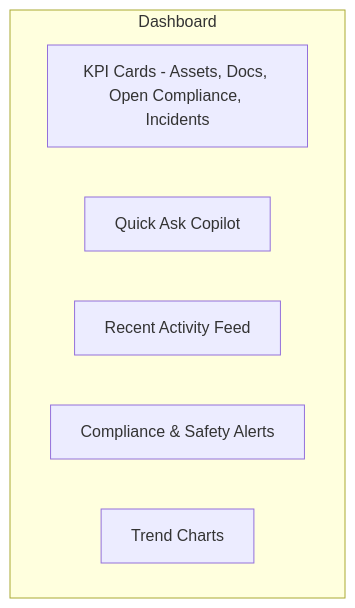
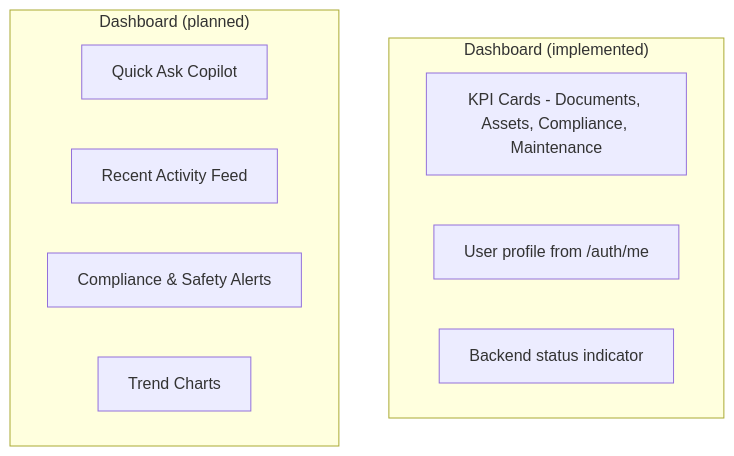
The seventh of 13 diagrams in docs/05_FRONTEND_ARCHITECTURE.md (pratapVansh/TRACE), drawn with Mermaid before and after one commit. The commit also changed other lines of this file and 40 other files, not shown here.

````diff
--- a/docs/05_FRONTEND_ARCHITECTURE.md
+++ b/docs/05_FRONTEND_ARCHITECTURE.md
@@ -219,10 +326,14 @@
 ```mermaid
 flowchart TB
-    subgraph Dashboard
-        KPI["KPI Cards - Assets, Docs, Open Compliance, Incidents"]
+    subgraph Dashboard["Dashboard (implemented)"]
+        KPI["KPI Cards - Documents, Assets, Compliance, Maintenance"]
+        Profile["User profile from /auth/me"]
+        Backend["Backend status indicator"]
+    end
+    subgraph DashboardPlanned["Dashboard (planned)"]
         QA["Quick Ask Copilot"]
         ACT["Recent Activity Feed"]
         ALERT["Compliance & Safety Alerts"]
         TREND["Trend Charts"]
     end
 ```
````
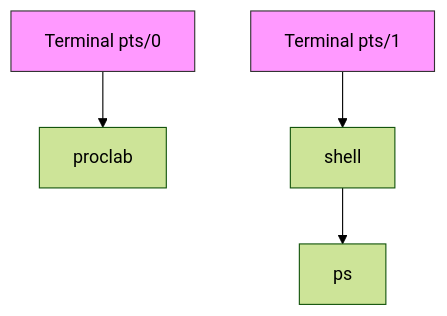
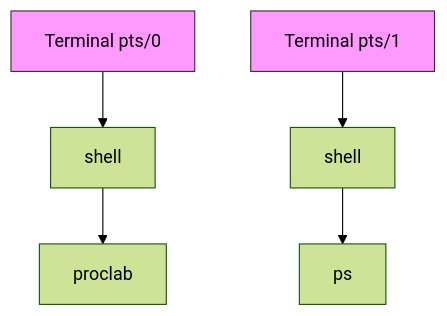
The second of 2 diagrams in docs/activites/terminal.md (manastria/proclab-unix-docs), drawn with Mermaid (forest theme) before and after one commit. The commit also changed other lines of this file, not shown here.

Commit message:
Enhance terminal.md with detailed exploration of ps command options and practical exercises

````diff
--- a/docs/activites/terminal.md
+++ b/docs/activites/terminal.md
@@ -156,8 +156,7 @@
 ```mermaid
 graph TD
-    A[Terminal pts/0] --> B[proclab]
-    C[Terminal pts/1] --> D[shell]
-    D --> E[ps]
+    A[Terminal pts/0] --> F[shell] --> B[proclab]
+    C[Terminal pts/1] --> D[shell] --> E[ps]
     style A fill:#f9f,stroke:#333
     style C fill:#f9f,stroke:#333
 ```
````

REQUIRED WORK
The records above are to be repeated exactly, with the pictures left out.

WRITTEN RESPONSE
The seventh of 13 diagrams in docs/05_FRONTEND_ARCHITECTURE.md (pratapVansh/TRACE), drawn with Mermaid before and after one commit. The commit also changed other lines of this file and 40 other files, not shown here.

````diff
--- a/docs/05_FRONTEND_ARCHITECTURE.md
+++ b/docs/05_FRONTEND_ARCHITECTURE.md
@@ -219,10 +326,14 @@
 ```mermaid
 flowchart TB
-    subgraph Dashboard
-        KPI["KPI Cards - Assets, Docs, Open Compliance, Incidents"]
+    subgraph Dashboard["Dashboard (implemented)"]
+        KPI["KPI Cards - Documents, Assets, Compliance, Maintenance"]
+        Profile["User profile from /auth/me"]
+        Backend["Backend status indicator"]
+    end
+    subgraph DashboardPlanned["Dashboard (planned)"]
         QA["Quick Ask Copilot"]
         ACT["Recent Activity Feed"]
         ALERT["Compliance & Safety Alerts"]
         TREND["Trend Charts"]
     end
 ```
````
The second of 2 diagrams in docs/activites/terminal.md (manastria/proclab-unix-docs), drawn with Mermaid (forest theme) before and after one commit. The commit also changed other lines of this file, not shown here.

Commit message:
Enhance terminal.md with detailed exploration of ps command options and practical exercises

````diff
--- a/docs/activites/terminal.md
+++ b/docs/activites/terminal.md
@@ -156,8 +156,7 @@
 ```mermaid
 graph TD
-    A[Terminal pts/0] --> B[proclab]
-    C[Terminal pts/1] --> D[shell]
-    D --> E[ps]
+    A[Terminal pts/0] --> F[shell] --> B[proclab]
+    C[Terminal pts/1] --> D[shell] --> E[ps]
     style A fill:#f9f,stroke:#333
     style C fill:#f9f,stroke:#333
 ```
````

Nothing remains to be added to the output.